WEDNESDAY, Oct. 22 (HealthDay News) -- A new diet drug, tesofensine, produces twice the weight loss of currently available obesity drugs, Danish researchers report.
"Tesofensine produces a weight loss of approximately 10 percent more than placebo and diet in obese patients," said lead researcher Dr. Arne Astrup, from the Department of Human Nutrition, Faculty of Life Sciences, at the University of Copenhagen. Other drugs produce only about 5 percent weight loss, Astrup noted.
This drug could replace the need for gastric bypass surgery in some obese patients. "There is an enormous gap between the existing weight-loss compounds and gastric surgery," Astrup said. "Tesofensine could close that gap. If you combine the drug with an effective diet, you could probably reach the 20 percent weight loss seen in gastric surgery."
"Tesofensine could compete with gastric surgery and be offered to those who are below the threshold for surgery or for patients who do not wish [to have] gastric surgery," Astrup said. "There are also patients who cannot tolerate gastric surgery."
The report was published in the Oct. 23 online issue of The Lancet.
For the study, Astrup's team conducted a phase II trial in which they randomly assigned 203 obese patients to receive three different daily doses of tesofensine or placebo. The participants were also put on a low-energy diet.
Among the 161 who completed the trial, those who received tesofensine lost more weight than those receiving placebo. Over 24 weeks, those receiving the lowest dose of tesofensine (0.25 milligrams) lost 14.7 pounds, while those taking 0.5 milligrams lost 25 pounds, and those taking the highest dose (1 milligram) lost 28 pounds. People receiving placebo lost less than 5 pounds.
The weight loss among people who took 0.5 or 1 milligram of tesofensine was double that of weight loss seen with the currently available diet drugs Acomplia (rimonabant) or Meridia (sibutramine), the researchers said.
People taking the highest dose of tesofensine experienced a rise in blood pressure.
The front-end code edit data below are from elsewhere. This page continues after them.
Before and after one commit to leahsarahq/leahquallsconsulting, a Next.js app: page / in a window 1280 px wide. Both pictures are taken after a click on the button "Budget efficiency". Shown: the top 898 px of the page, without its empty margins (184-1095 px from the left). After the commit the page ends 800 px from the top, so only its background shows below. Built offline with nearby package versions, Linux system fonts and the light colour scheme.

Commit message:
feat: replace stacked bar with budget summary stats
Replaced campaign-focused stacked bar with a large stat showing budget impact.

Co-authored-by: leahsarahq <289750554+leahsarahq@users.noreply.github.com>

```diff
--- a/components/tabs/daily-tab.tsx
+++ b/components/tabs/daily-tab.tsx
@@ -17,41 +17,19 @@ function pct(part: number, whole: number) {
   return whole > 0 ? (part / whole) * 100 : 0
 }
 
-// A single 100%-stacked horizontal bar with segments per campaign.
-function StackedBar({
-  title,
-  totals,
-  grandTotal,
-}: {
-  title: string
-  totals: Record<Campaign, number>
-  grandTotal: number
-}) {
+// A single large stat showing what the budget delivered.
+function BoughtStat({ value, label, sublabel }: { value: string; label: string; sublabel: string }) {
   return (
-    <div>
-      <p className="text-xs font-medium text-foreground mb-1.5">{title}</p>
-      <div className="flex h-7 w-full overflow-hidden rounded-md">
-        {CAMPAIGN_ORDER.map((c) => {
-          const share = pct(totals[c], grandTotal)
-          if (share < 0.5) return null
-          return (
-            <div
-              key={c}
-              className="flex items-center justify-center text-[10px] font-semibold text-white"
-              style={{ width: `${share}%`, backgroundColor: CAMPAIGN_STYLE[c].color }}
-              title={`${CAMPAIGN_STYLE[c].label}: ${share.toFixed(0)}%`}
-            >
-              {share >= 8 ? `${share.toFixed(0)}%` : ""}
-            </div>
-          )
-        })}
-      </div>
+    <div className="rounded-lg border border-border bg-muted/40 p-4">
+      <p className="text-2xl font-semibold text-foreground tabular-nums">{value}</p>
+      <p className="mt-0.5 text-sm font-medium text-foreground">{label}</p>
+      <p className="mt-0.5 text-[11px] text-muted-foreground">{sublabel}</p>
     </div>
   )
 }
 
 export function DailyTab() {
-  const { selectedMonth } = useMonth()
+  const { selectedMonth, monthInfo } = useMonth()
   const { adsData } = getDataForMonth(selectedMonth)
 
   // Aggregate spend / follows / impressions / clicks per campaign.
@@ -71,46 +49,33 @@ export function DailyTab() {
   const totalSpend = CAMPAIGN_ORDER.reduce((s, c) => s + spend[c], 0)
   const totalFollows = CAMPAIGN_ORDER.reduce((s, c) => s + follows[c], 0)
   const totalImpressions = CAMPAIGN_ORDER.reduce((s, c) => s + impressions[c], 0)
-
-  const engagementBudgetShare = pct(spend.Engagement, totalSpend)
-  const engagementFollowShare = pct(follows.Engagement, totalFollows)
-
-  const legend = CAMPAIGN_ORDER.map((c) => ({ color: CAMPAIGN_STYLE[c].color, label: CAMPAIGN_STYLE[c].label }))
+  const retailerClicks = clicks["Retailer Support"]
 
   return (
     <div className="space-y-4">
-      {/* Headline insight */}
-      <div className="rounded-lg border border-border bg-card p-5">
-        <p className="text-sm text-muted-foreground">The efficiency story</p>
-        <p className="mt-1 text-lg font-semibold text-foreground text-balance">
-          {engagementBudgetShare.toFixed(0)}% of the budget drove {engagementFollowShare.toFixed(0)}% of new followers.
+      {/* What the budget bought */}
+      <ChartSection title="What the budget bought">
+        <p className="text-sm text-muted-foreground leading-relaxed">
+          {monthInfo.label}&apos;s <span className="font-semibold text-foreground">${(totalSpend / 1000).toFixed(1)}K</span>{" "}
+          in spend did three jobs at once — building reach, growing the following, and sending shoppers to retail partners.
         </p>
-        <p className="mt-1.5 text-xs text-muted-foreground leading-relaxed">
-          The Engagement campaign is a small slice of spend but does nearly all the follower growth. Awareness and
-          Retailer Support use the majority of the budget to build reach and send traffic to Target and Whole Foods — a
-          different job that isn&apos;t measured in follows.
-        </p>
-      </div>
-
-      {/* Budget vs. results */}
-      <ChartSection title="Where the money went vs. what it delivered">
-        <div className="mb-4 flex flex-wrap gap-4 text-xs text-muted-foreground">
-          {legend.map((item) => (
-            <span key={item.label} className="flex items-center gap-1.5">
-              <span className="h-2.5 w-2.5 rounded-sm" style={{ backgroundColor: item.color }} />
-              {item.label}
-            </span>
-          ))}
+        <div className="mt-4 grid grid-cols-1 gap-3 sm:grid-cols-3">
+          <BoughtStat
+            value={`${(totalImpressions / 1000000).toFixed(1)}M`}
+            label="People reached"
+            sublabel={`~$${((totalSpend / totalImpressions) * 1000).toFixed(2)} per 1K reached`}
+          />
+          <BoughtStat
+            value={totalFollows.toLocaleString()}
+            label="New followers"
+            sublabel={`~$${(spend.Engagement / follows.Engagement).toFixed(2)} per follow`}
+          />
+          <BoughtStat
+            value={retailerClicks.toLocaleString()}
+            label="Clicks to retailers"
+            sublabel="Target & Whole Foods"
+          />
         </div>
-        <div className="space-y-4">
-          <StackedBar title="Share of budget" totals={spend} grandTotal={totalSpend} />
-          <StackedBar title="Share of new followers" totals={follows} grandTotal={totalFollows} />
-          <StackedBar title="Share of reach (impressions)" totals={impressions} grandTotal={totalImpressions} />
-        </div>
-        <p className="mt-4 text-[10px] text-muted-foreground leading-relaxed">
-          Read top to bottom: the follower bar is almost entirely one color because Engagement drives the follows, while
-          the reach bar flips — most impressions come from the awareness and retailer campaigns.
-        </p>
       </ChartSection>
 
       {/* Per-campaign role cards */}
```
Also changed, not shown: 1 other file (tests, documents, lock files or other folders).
Other side effects of the drug included dry mouth, nausea, constipation, hard stools, diarrhea and insomnia.
Astrup believes that the 0.5 milligram dose is the best, because it produced weight loss with the fewest side effects.
Early evidence shows that people who stay on the drug maintain their weight loss and may even continue to lose weight, Astrup said.
Once starting the drug, people would need to keep taking it to maintain the benefit, Astrup said. "There is no treatment that is working beyond its taking. This is true for all anti-diabetic medication, hypertension medication and everything, including anti-obesity drugs," he said. "It's a long-term treatment, and, in some cases, a permanent treatment to keep body weight down."
Tesofensine works by inhibiting the neurotransmitters noradrenalin, dopamine and serotonin in the brain. In turn, this suppresses hunger, leading to an energy deficit which burns excess body fat. The drug's effect was first noticed in trials involving Alzheimer's and Parkinson's patients.
Larger clinical trials of tesofensine are expected to begin next year, Astrup said.
Astrup noted that Neurosearch, the maker of tesofensine, is seeking approval for the drug in the United States and Europe. Astrup is a paid consultant for Neurosearch and also owns stock in the company.
Dr. David L. Katz, director of the Prevention Research Center at Yale University School of Medicine, thinks that the true test of any diet or drug is its ability to keep weight off over time.
"Losing weight, in the short term, though not easy, is not all that challenging," Katz said. "Any diet that restricts choice will tend to work, from low fat, to low carb, to cabbage soup or grapefruit, and a number of drugs can provide this effect as well, including, it seems, tesofensine," he said.
But the real test is sustainable weight control over the long term, Katz said. "This six-month study cannot tell us if tesofensine will pass that test," he noted.
This trial did find that tesofensine increased heart rate and blood pressure slightly, and reduced lean body mass along with fat mass. "These effects are all of potential concern," Katz noted.
"Additional study is needed to tell us what place tesofensine might occupy among the strategies available to facilitate sustainable, healthful weight loss," Katz said. "Though promising, this study does not yet get us there."
For more about losing weight, visit the National Institute of Diabetes and Digestive and Kidney Diseases.
SOURCES: Arne Astrup, M.D., Department of Human Nutrition, Faculty of Life Sciences, University of Copenhagen, Denmark; David L. Katz, M.D., M.P.H., director, Prevention Research Center, Yale University School of Medicine, New Haven, Conn.; Oct. 23, 2008, The Lancet, online